* _Records for the task_
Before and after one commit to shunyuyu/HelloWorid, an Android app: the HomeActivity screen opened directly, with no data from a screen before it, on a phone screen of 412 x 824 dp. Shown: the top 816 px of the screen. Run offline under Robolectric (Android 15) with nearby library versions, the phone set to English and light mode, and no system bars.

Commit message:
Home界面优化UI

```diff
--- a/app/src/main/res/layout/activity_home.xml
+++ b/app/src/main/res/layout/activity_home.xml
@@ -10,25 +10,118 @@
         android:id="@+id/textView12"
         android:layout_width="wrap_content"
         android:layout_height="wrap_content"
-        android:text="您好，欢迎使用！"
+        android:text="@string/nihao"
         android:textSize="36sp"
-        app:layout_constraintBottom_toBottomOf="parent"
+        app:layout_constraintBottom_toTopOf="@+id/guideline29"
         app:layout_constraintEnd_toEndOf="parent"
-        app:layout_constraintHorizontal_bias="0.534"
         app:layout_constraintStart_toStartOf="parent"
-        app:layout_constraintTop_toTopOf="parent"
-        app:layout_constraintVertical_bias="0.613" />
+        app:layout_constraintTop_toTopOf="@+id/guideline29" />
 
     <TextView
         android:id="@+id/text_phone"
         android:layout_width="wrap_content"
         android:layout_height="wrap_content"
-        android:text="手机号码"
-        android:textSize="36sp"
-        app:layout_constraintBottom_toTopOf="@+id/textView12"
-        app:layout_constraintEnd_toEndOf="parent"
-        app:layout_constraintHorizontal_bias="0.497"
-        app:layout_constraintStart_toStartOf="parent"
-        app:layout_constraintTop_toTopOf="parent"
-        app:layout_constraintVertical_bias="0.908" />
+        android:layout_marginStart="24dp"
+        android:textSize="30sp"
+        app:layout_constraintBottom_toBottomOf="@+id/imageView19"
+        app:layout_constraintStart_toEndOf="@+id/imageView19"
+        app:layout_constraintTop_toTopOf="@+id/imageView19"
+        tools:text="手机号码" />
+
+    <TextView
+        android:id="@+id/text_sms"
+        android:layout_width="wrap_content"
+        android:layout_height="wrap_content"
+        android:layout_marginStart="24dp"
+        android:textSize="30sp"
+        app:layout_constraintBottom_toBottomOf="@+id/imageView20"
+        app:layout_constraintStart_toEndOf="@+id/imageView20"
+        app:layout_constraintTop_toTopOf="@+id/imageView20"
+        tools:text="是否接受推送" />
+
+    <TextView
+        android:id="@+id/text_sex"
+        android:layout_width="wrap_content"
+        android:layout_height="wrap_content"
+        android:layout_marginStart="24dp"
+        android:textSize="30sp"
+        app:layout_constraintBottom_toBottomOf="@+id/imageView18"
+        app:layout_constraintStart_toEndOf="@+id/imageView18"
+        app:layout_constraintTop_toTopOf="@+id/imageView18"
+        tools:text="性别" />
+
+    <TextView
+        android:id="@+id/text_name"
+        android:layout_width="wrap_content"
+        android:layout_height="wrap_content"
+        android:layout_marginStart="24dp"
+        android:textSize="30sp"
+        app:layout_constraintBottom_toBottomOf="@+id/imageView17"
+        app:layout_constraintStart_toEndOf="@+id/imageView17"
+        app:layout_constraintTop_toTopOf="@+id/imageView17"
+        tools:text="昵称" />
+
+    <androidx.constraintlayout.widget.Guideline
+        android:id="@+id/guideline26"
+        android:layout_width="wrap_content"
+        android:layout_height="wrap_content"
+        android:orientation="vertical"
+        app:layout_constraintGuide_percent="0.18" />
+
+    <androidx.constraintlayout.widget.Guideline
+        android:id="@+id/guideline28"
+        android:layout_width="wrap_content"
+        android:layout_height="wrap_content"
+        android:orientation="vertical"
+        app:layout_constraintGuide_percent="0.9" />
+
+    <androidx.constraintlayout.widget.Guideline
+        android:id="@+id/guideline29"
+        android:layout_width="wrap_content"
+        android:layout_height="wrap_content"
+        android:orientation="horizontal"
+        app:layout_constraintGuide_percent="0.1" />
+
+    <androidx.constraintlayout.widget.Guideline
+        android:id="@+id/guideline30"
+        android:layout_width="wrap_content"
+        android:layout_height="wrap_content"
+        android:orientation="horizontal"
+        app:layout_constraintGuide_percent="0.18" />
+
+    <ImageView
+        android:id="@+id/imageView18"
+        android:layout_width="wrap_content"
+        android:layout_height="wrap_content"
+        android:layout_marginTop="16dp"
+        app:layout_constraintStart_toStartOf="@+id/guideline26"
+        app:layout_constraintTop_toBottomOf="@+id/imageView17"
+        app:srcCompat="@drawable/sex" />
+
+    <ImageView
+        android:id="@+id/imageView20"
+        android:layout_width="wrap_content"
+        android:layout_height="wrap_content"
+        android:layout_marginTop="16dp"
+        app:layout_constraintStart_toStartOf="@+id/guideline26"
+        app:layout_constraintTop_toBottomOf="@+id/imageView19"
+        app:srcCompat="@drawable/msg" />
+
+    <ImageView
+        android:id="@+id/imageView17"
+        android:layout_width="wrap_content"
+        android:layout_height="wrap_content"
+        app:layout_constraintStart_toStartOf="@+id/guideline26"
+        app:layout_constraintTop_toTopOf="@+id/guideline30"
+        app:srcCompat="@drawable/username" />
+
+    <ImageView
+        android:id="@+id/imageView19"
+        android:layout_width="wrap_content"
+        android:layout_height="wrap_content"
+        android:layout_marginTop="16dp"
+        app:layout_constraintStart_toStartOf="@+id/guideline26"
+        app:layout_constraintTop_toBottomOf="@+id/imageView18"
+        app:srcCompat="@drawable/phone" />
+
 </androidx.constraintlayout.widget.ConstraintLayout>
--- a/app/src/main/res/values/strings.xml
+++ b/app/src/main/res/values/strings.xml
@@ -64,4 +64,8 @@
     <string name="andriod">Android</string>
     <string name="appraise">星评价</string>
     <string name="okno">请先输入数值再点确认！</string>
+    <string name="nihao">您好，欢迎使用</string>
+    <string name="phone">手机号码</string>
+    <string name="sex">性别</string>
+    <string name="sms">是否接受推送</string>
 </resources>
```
* * *
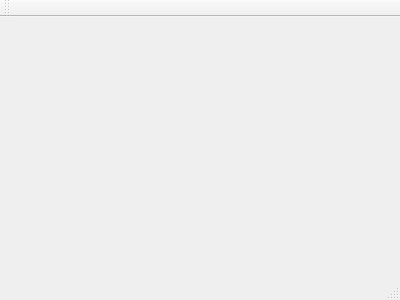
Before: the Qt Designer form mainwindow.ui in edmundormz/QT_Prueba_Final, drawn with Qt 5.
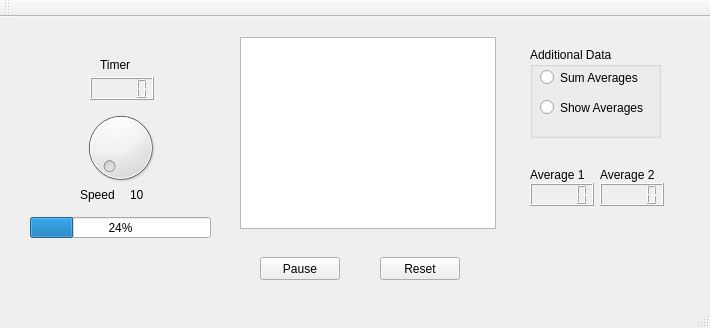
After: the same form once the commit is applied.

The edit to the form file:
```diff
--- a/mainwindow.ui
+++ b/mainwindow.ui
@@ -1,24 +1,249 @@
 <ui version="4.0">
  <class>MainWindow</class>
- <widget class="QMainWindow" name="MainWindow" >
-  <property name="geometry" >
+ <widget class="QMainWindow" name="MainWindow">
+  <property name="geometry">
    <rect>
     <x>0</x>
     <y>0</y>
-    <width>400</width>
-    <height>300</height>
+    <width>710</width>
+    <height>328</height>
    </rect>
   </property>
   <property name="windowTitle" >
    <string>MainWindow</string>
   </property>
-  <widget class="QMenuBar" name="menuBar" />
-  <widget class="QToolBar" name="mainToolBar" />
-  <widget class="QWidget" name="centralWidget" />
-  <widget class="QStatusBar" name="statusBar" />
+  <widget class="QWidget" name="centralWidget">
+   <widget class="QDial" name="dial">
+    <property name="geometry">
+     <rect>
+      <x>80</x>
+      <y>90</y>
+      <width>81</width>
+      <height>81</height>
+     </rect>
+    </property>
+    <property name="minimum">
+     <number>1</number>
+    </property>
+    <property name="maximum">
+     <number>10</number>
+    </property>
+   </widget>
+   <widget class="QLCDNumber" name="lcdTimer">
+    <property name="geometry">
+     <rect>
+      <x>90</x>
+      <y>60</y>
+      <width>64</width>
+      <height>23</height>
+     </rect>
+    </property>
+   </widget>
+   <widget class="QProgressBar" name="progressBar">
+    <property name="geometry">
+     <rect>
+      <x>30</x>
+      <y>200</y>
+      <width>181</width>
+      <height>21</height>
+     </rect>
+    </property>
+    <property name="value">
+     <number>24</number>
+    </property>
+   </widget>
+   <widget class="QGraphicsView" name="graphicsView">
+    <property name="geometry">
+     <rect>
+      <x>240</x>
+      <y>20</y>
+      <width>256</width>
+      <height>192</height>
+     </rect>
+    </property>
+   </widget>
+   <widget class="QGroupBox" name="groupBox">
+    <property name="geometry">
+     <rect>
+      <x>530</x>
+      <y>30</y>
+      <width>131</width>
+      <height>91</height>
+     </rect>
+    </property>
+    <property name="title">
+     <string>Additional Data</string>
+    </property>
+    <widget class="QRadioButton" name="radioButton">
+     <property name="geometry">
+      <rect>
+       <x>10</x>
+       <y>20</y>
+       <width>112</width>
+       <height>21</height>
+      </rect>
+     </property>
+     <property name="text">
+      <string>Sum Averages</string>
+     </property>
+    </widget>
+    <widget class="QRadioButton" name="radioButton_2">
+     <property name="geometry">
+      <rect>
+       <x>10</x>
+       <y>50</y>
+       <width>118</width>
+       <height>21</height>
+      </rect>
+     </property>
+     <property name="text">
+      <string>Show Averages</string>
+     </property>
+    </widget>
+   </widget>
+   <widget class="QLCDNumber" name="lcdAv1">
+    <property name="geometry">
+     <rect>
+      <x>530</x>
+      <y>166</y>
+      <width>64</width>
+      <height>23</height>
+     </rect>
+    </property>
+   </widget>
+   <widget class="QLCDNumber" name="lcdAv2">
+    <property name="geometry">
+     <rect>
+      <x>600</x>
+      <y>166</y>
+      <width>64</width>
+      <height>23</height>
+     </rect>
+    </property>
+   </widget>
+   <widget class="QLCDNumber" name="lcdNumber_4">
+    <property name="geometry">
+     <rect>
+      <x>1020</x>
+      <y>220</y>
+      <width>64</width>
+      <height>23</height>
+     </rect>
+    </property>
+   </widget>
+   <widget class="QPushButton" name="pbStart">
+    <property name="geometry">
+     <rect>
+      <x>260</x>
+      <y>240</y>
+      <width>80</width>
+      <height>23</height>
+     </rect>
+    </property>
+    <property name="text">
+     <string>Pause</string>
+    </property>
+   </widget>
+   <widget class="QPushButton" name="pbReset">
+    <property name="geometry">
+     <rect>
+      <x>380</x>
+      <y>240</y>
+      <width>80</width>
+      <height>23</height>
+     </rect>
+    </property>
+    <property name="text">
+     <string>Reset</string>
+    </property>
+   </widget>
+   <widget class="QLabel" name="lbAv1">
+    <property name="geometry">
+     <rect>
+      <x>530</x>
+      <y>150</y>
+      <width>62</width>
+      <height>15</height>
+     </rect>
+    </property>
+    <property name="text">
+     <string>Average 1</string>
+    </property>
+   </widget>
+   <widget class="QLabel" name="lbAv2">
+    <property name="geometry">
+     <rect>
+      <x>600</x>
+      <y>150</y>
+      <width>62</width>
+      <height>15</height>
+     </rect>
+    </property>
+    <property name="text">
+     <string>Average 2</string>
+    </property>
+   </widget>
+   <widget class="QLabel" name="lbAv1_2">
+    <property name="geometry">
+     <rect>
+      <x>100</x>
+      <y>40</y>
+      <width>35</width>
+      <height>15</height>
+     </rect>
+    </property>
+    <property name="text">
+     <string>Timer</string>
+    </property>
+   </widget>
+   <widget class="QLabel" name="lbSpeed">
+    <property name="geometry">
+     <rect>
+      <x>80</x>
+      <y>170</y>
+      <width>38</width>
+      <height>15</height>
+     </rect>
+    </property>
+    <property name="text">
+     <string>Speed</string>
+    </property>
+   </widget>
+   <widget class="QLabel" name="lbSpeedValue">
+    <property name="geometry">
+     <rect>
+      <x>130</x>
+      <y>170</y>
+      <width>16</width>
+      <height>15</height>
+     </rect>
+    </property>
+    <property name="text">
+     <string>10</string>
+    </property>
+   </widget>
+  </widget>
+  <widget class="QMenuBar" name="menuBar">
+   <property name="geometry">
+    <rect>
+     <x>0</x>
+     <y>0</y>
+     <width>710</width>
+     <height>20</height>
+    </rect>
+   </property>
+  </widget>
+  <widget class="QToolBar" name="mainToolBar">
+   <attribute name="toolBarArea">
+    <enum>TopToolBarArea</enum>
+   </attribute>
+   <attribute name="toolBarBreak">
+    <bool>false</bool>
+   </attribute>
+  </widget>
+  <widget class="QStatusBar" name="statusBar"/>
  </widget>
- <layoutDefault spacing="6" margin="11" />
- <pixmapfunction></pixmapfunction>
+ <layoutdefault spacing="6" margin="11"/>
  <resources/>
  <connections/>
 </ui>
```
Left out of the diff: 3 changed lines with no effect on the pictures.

* _Instructions to follow_
Bring together every line in the entries that holds the string "QLabel".

* _Answer to this problem_
+   <widget class="QLabel" name="lbAv1">
+   <widget class="QLabel" name="lbAv2">
+   <widget class="QLabel" name="lbAv1_2">
+   <widget class="QLabel" name="lbSpeed">
+   <widget class="QLabel" name="lbSpeedValue">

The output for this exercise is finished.